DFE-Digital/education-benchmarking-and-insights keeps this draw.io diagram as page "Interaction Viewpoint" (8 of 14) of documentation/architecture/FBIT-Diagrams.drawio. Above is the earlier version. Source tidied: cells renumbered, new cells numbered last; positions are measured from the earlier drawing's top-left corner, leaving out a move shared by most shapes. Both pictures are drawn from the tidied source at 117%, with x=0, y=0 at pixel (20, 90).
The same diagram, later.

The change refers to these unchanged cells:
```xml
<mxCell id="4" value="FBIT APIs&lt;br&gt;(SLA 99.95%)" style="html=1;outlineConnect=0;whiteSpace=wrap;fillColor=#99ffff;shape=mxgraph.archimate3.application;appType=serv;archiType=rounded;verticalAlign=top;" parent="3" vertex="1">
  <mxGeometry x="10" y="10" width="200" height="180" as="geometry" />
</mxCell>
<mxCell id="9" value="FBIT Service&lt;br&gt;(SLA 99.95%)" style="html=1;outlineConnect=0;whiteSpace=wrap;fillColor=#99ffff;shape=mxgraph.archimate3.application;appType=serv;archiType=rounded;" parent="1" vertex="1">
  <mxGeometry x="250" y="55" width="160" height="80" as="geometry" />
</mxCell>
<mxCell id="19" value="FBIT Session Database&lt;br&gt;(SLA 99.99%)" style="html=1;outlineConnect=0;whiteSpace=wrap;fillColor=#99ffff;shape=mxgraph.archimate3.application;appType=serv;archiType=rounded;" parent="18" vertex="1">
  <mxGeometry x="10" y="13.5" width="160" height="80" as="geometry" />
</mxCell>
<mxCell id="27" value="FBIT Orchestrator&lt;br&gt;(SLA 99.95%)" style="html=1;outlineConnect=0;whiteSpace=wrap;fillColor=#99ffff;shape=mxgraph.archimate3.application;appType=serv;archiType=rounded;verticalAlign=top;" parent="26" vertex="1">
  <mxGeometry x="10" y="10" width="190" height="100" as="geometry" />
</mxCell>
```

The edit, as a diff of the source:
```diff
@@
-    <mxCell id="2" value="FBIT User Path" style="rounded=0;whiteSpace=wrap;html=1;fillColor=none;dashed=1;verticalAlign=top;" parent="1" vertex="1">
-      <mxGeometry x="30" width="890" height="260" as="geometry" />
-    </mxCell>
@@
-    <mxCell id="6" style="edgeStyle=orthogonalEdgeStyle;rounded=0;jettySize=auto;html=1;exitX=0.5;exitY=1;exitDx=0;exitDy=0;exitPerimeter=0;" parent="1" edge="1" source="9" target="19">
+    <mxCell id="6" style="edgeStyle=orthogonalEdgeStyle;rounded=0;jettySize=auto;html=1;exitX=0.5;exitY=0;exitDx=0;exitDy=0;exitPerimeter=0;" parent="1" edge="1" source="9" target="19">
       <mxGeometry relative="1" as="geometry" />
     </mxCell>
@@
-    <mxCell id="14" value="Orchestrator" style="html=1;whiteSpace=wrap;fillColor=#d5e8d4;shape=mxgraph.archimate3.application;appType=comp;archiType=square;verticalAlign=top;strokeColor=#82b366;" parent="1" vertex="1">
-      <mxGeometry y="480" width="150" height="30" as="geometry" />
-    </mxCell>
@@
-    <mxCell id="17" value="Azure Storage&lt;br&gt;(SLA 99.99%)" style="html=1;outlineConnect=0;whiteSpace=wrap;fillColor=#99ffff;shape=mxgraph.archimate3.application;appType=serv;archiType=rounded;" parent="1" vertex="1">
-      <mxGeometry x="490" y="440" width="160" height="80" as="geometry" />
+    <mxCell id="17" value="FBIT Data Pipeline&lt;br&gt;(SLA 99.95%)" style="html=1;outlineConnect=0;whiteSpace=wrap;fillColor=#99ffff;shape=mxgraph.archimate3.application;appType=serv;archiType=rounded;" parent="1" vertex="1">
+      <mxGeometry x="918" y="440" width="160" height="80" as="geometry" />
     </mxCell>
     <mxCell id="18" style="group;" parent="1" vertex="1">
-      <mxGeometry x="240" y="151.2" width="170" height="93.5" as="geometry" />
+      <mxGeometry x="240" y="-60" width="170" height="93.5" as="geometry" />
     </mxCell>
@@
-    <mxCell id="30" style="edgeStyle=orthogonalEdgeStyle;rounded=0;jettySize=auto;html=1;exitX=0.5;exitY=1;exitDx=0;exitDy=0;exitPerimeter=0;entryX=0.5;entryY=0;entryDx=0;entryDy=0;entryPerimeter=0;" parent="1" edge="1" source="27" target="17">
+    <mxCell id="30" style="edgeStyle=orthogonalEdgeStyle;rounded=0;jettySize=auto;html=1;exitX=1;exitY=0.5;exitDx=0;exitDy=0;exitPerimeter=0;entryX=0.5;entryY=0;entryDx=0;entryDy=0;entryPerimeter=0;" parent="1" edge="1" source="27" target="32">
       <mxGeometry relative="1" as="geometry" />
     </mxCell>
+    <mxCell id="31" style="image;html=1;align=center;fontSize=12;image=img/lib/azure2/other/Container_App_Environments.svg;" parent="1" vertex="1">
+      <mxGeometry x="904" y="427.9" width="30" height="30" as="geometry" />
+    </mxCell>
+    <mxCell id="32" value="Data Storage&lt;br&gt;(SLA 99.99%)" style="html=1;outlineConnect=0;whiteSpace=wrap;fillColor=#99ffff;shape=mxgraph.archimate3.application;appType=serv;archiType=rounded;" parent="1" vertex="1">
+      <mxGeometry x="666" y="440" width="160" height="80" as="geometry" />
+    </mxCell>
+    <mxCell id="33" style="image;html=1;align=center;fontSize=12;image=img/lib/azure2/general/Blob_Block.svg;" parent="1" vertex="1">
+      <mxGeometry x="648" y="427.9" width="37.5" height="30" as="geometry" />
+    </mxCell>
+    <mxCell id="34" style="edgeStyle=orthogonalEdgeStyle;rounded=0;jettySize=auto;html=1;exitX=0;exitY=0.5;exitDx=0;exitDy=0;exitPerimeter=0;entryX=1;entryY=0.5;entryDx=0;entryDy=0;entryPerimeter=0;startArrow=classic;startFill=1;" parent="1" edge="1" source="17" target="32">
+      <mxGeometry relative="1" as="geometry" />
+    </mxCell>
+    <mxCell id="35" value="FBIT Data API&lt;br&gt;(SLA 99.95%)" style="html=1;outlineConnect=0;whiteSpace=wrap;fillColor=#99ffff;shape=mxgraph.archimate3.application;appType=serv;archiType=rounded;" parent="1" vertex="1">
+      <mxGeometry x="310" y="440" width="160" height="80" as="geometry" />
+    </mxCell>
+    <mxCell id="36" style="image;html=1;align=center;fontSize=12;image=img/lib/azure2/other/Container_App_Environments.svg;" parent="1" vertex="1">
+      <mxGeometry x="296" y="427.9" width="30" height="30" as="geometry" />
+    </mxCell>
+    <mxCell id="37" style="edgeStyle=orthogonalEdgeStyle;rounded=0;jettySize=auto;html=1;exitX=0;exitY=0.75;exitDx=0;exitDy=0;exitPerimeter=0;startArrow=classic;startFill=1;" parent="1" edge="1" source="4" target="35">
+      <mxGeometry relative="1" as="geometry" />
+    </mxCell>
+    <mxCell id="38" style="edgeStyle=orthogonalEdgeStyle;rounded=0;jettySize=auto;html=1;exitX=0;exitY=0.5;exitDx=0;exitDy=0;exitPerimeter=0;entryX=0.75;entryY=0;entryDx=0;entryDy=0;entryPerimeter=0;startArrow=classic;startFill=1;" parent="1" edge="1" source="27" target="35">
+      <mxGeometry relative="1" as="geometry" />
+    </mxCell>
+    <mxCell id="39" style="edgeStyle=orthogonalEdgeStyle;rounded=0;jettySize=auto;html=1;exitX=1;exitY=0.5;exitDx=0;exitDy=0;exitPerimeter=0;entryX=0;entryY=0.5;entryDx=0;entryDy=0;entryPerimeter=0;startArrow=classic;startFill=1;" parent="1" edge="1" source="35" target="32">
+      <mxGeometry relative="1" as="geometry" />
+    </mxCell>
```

******************************

*Exercise details*. Scan the material above for the word "other". Copy each line where it occurs.

*Task answer*.
+    <mxCell id="31" style="image;html=1;align=center;fontSize=12;image=img/lib/azure2/other/Container_App_Environments.svg;" parent="1" vertex="1">
+    <mxCell id="36" style="image;html=1;align=center;fontSize=12;image=img/lib/azure2/other/Container_App_Environments.svg;" parent="1" vertex="1">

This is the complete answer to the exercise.